**YOUR GOAL:**
How many lines in the material below contain the word "html"? Write only the number.

+ + +

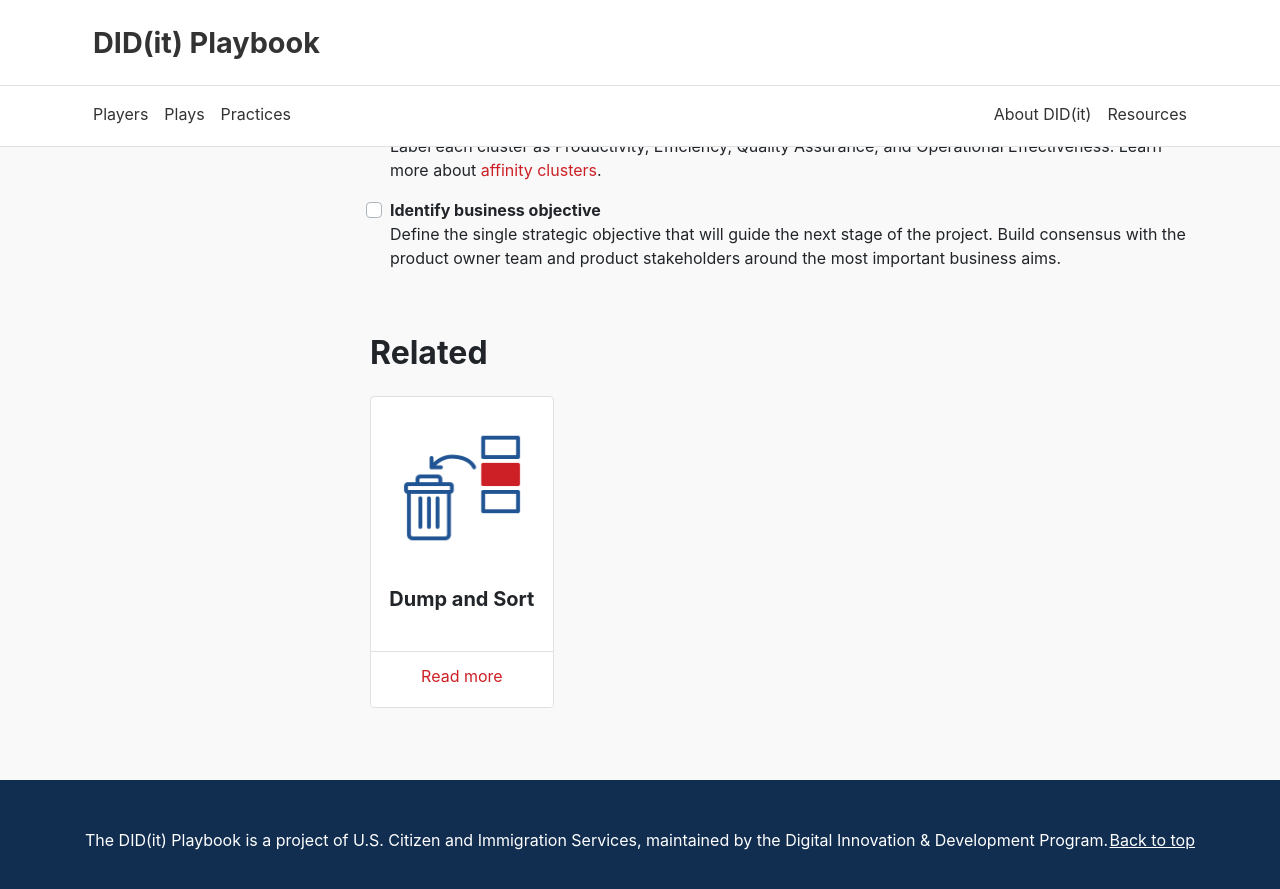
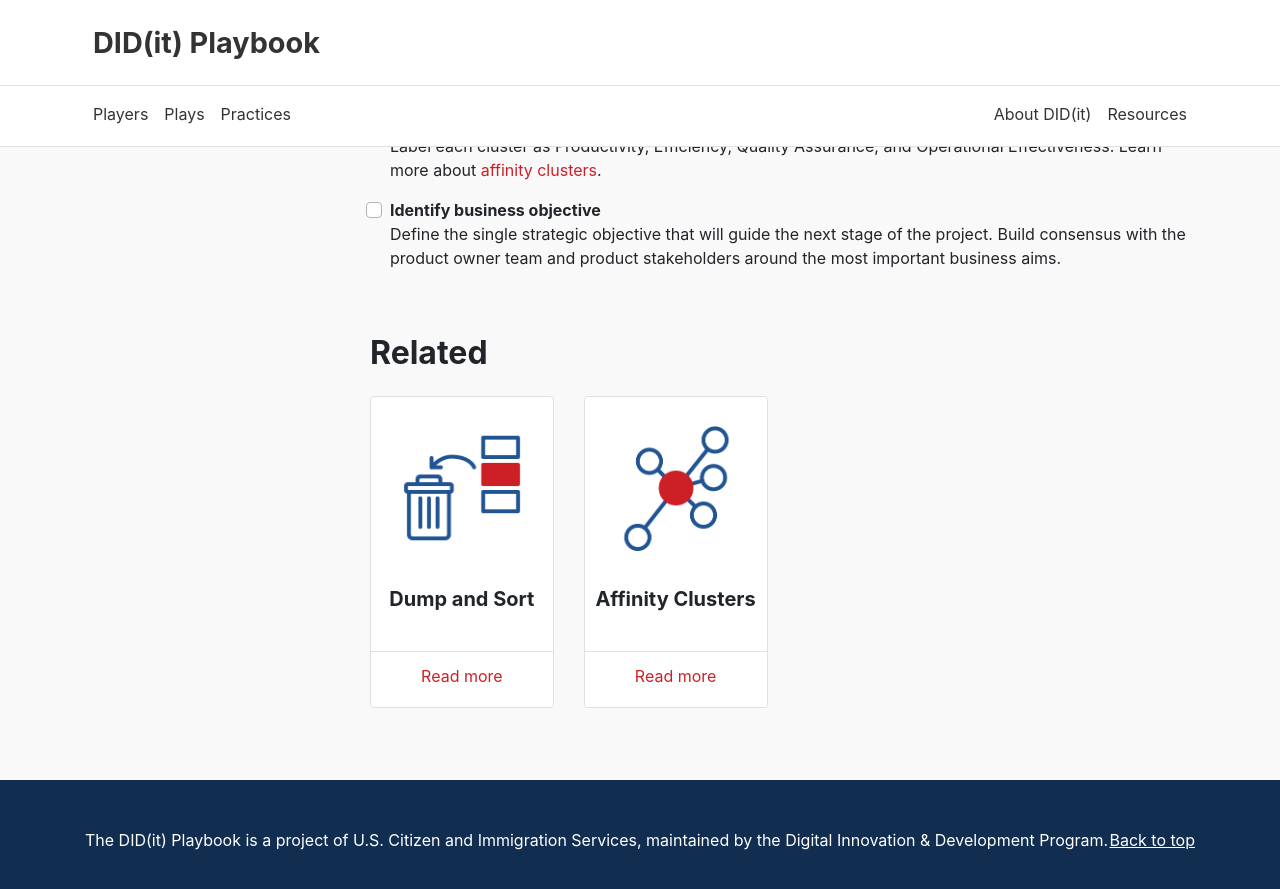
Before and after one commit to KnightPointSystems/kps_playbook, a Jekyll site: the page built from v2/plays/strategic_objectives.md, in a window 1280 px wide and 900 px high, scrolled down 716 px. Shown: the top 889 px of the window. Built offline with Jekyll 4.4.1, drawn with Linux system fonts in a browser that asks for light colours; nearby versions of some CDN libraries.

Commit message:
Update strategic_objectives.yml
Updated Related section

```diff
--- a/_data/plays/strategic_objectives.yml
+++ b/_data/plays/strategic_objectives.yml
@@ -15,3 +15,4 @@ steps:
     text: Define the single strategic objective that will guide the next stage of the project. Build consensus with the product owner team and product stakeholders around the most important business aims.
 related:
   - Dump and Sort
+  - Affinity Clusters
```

+ + +

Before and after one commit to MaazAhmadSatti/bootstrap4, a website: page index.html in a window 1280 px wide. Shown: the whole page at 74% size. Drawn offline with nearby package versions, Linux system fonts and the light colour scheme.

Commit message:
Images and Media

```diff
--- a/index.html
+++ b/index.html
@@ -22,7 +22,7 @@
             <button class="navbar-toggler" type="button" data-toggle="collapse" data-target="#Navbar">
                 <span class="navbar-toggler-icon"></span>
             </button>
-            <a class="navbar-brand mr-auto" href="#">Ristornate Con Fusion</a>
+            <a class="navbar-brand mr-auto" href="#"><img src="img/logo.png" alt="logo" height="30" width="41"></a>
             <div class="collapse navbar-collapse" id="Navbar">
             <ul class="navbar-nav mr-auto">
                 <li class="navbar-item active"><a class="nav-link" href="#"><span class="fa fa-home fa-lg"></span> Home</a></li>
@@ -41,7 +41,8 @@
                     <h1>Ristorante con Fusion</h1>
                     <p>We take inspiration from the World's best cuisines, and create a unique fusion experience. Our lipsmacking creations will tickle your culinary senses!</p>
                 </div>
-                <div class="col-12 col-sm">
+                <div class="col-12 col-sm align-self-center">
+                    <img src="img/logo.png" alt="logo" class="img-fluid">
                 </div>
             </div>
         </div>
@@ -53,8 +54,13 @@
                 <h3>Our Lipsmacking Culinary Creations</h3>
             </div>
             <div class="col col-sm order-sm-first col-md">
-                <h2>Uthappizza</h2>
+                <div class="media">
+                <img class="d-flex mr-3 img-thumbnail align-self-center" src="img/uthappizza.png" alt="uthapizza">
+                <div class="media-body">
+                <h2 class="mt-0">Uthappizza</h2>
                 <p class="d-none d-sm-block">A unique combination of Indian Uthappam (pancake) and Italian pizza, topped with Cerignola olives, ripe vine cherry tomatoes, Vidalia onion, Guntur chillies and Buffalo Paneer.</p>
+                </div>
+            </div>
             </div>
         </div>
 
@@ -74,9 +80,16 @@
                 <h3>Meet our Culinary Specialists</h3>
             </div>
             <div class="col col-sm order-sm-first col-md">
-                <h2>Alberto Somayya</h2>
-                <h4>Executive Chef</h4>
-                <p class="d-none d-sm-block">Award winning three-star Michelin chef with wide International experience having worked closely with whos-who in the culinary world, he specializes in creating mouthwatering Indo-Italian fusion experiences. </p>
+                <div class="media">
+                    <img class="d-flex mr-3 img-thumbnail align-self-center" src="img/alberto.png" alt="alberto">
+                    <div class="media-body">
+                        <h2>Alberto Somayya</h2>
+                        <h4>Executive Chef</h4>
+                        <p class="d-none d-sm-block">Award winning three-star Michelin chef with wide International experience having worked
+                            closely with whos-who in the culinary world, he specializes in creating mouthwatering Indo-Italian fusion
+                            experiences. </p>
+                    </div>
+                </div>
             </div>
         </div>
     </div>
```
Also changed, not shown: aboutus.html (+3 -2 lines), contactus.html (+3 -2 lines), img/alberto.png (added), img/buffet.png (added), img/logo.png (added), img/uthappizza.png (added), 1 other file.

+ + +

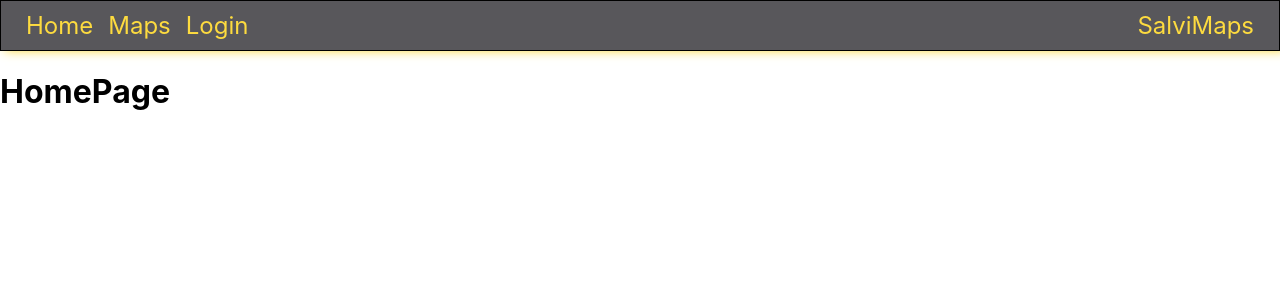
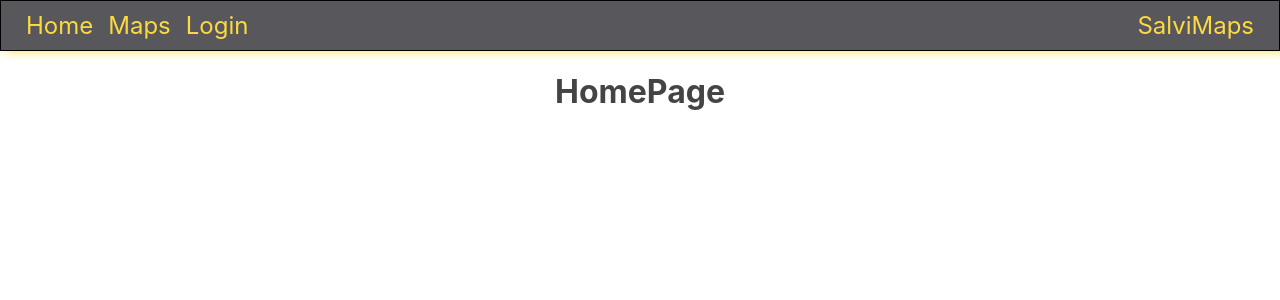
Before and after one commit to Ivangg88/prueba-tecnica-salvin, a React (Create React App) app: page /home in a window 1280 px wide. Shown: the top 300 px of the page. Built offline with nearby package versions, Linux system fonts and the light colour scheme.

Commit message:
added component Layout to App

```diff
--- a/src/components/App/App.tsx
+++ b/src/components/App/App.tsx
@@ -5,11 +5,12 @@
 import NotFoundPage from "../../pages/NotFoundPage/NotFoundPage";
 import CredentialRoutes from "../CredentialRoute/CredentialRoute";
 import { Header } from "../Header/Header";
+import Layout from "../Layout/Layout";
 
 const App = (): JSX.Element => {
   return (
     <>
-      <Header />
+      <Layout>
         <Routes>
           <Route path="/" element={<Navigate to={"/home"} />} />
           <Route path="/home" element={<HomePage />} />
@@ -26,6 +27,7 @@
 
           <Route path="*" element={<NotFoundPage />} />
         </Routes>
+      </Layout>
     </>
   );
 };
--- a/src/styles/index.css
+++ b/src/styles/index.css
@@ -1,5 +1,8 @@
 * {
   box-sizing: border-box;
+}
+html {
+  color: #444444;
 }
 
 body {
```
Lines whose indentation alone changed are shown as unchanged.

+ + +

**EXERCISE SOLUTION:**
5